New Electrolyte Materials for Lithium Batteries and Fuel Cells - an ab initio and vibrational spectroscopy study
Abstract: In order to reduce our fossil based energy consumption there is an urge for new energy storage and conversion devices such as lithium batteries and fuel cells for more efficient energy use. The heart of these devices is an ion conducting electrolyte which needs to provide high performance at low cost. This thesis focuses on new electrolyte materials; the first part concerns lithium salts with prospects to increase the performance and safety of lithium batteries, and the second part deals with protic ionic liquids (pIL?s), a new electrolyte material for low temperature fuel cells. By combining high accuracy quantum mechanical calculations with vibrational spectroscopy, an increased understanding of the properties of these new materials was obtained. This knowledge is important in the development of improved materials. Two promising types of binary lithium salts were investigated; lithium salts incorporating one (azole type) and two (orthoborate type) ring structures with pending electron drawing groups for charge delocalisation. The calculated lithium binding energies of both these types of salts are 10-15% lower than for the lithium salt used in batteries today. From the calculated and characterised salt structures new improved salts have been proposed for synthesis at collaborating laboratories, completing our feedback cycle. An oligomeric lithium salt with single ion conducting properties was investigated to pinpoint structural features limiting the lithium ion transport in these special systems. pIL?s are non-volatile low temperature melting salts with high proton conductivity, formed by proton transfer from an acid to a base, that can swell polymers even at elevated temperatures. pIL?s thus has the potential to replace both the role of water and the ionomer part in polymer electrolyte membranes and improve the fuel cell efficiency considerably. By calculating molecular level properties an increased understanding of important macroscopic properties for fuel cell performance such as melting temperature, fluidity and conductivity was obtained.

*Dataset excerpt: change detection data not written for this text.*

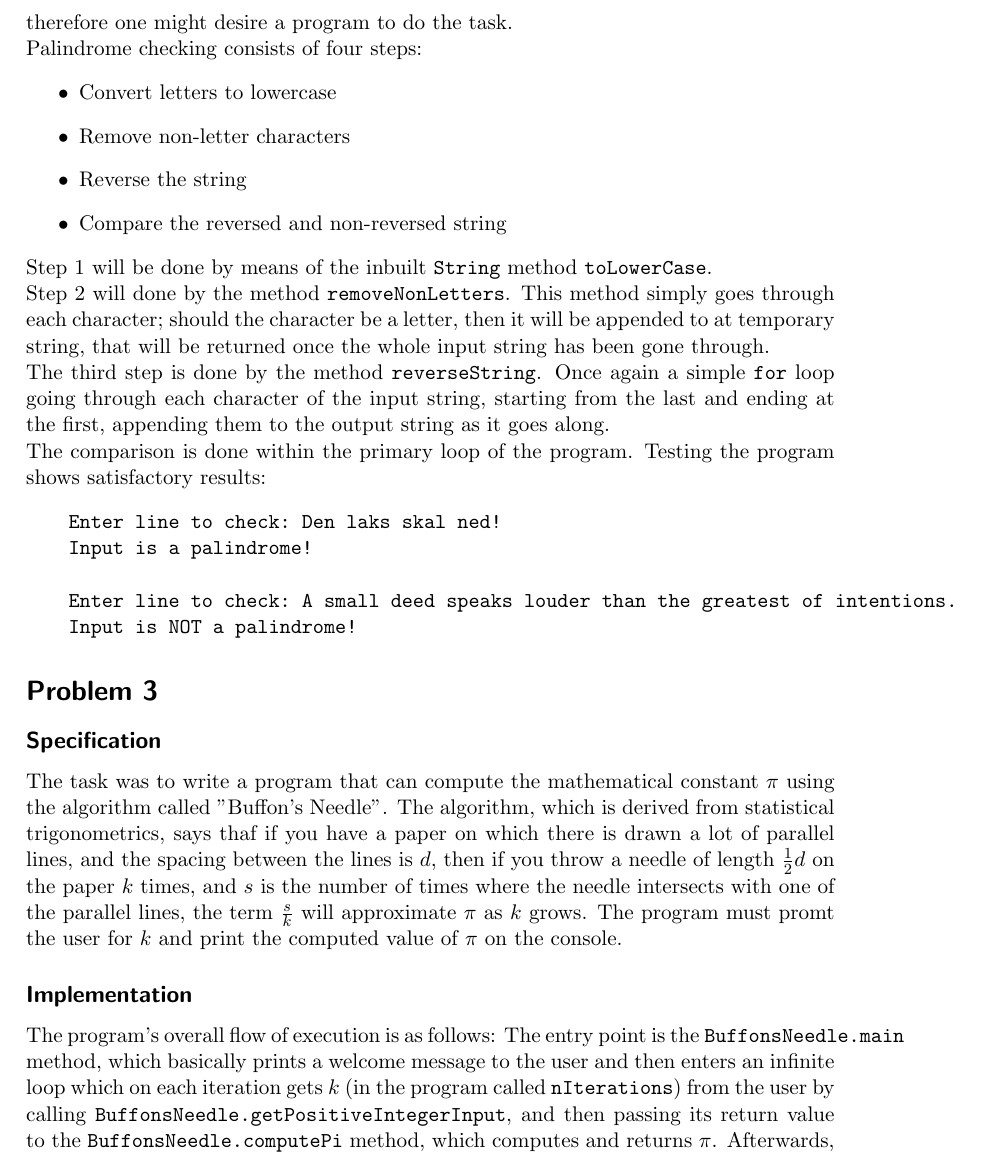
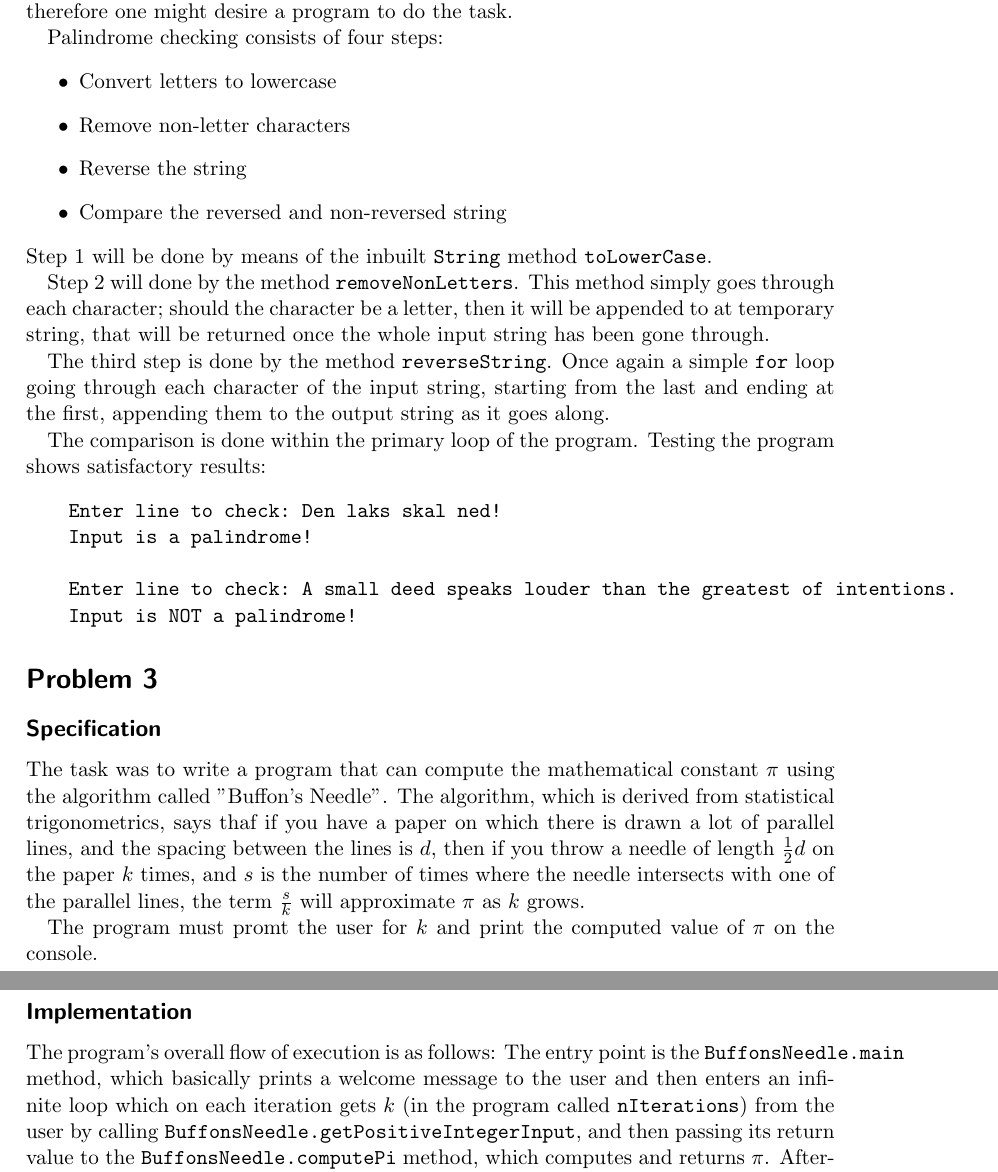
Before and after one commit to Toucanfan/indlprog, a LaTeX document (Aflevering-2/Aflevering-2.tex): part of page 3 of 5 before the commit and two parts of pages 3 and 4 of 5 after it, the two joined at a grey line, cut so that both start at the same text. Compiled offline with pdfLaTeX.

Commit message:
Rigtige newlines i LaTeX
Dobbelt newline are et paragraf brud i LaTeX og er den måde man skal
lave linjebrud på.

```diff
--- a/Aflevering-2/Aflevering-2.tex
+++ b/Aflevering-2/Aflevering-2.tex
@@ -85,16 +85,21 @@ XIII
 Læg mærke til at bogstaver ignoreres, hvis inputtet starter med et
 
 \section*{Problem 2}
-Palindromes are words or phrases that are identical when reversed; commonly non-letter characters are ignored. Checking longer palindromes is rather difficult for humans, therefore one might desire a program to do the task.\\ Palindrome checking consists of four steps:
+Palindromes are words or phrases that are identical when reversed; commonly non-letter characters are ignored. Checking longer palindromes is rather difficult for humans, therefore one might desire a program to do the task.
+
+Palindrome checking consists of four steps:
 \begin{itemize}
 \item Convert letters to lowercase
 \item Remove non-letter characters
 \item Reverse the string
 \item Compare the reversed and non-reversed string
 \end{itemize}
-Step 1 will be done by means of the inbuilt \code{String} method \code{toLowerCase}. \\
-Step 2 will done by the method \code{removeNonLetters}. This method simply goes through each character; should the character be a letter, then it will be appended to at temporary string, that will be returned once the whole input string has been gone through.\\
-The third step is done by the method \code{reverseString}. Once again a simple \code{for} loop going through each character of the input string, starting from the last and ending at the first, appending them to the output string as it goes along.\\
+Step 1 will be done by means of the inbuilt \code{String} method \code{toLowerCase}.
+
+Step 2 will done by the method \code{removeNonLetters}. This method simply goes through each character; should the character be a letter, then it will be appended to at temporary string, that will be returned once the whole input string has been gone through.
+
+The third step is done by the method \code{reverseString}. Once again a simple \code{for} loop going through each character of the input string, starting from the last and ending at the first, appending them to the output string as it goes along.
+
 The comparison is done within the primary loop of the program.
 Testing the program shows satisfactory results:
 \begin{Verbatim}
```
Also changed, not shown: Aflevering-2/Aflevering-2.tex (3 more changed lines).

This dissertation MIGHT be available in PDF-format. Check this page to see if it is available for download.